§ WORK TO COMPLETE: Give only the number of lines below that contain the word "Discovery".

**** SUPPLIED DATA

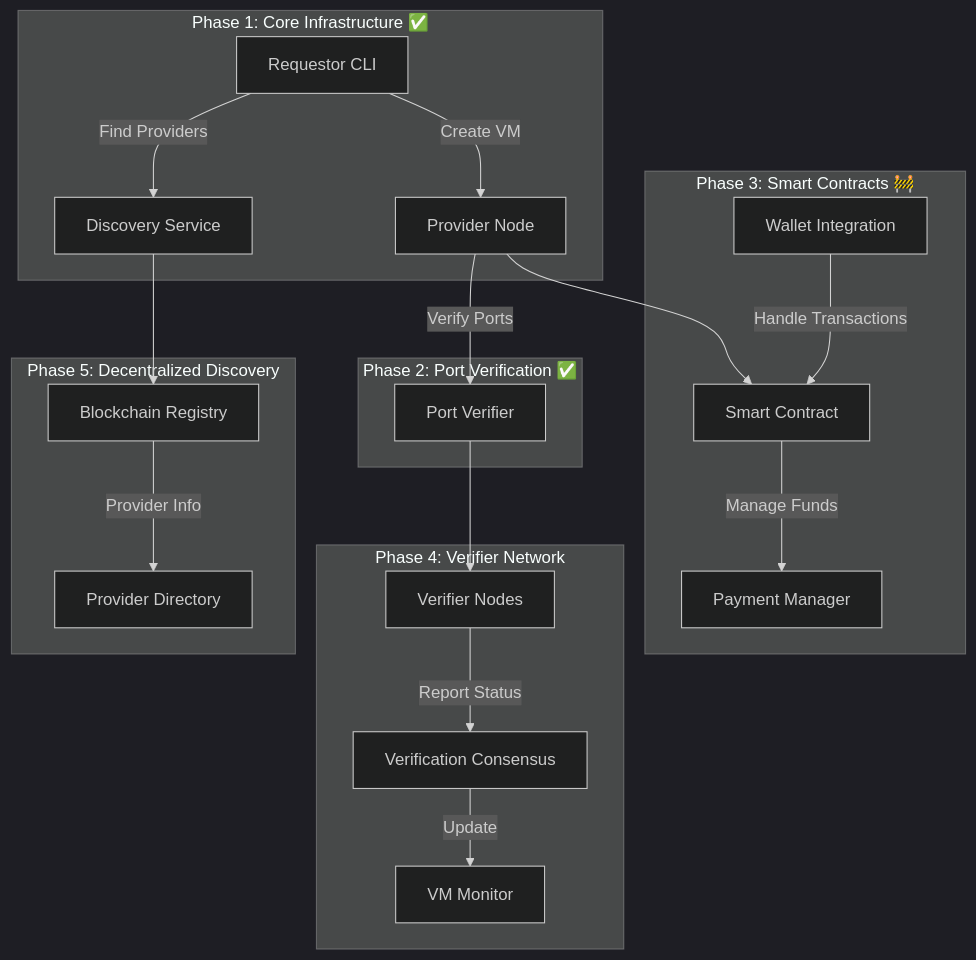
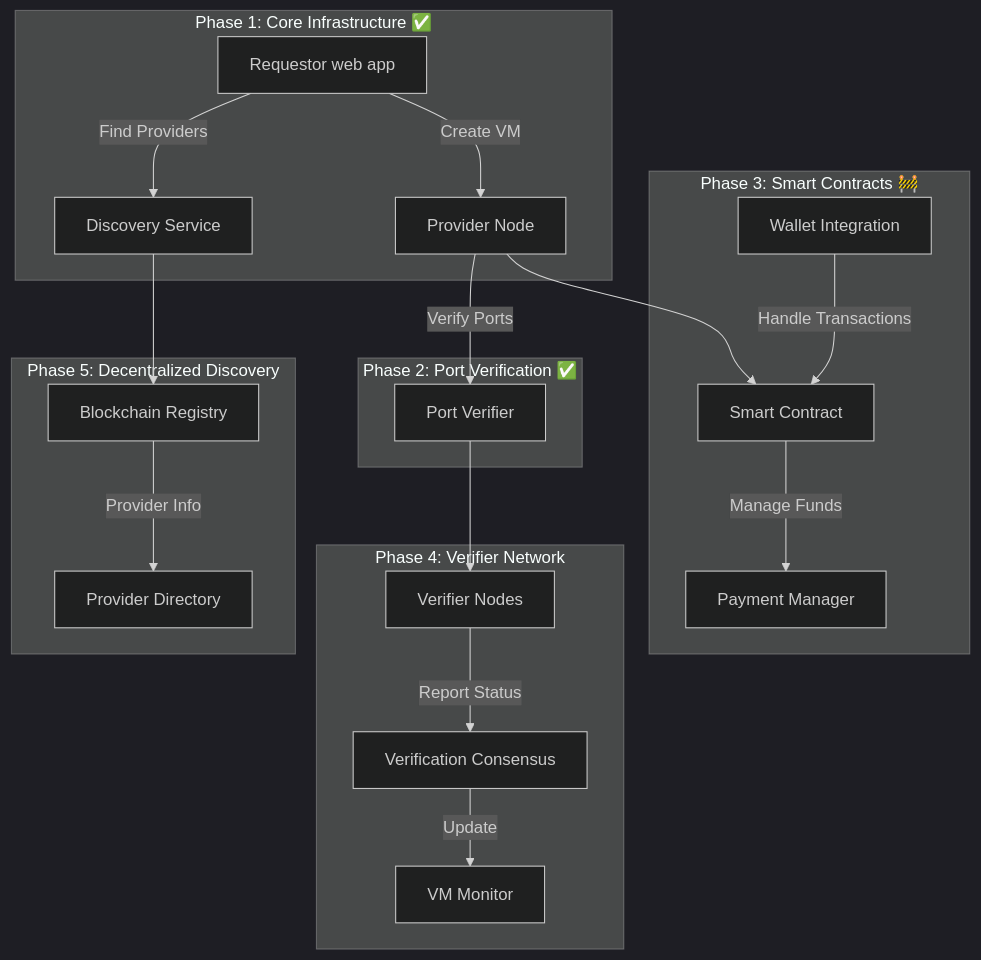
Before and after one commit to cryptobench/vm-on-golem: the second of 2 diagrams in VM-on-Golem-VISION/ROADMAP.md, drawn with Mermaid (dark theme). The commit also changed other lines of this file and 159 other files, not shown here.

````diff
--- a/VM-on-Golem-VISION/ROADMAP.md
+++ b/VM-on-Golem-VISION/ROADMAP.md
@@ -25,41 +25,41 @@
 ```mermaid
 graph TB
     subgraph "Phase 1: Core Infrastructure ✅"
-        R[Requestor CLI]
+        R[Requestor web app]
         P[Provider Node]
         D[Discovery Service]
         R -->|Find Providers| D
         R -->|Create VM| P
     end
 
     subgraph "Phase 2: Port Verification ✅"
         PV[Port Verifier]
         P -->|Verify Ports| PV
     end
 
     subgraph "Phase 3: Smart Contracts 🚧"
         SC[Smart Contract]
         W[Wallet Integration]
         PM[Payment Manager]
         SC -->|Manage Funds| PM
         W -->|Handle Transactions| SC
     end
 
     subgraph "Phase 4: Verifier Network"
         VN[Verifier Nodes]
         VC[Verification Consensus]
         VM[VM Monitor]
         VN -->|Report Status| VC
         VC -->|Update| VM
     end
 
     subgraph "Phase 5: Decentralized Discovery"
         BC[Blockchain Registry]
         PD[Provider Directory]
         BC -->|Provider Info| PD
     end
 
     P --> SC
     PV --> VN
     D --> BC
 ```
````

********

§ SOLUTION FOR THIS PROBLEM: 2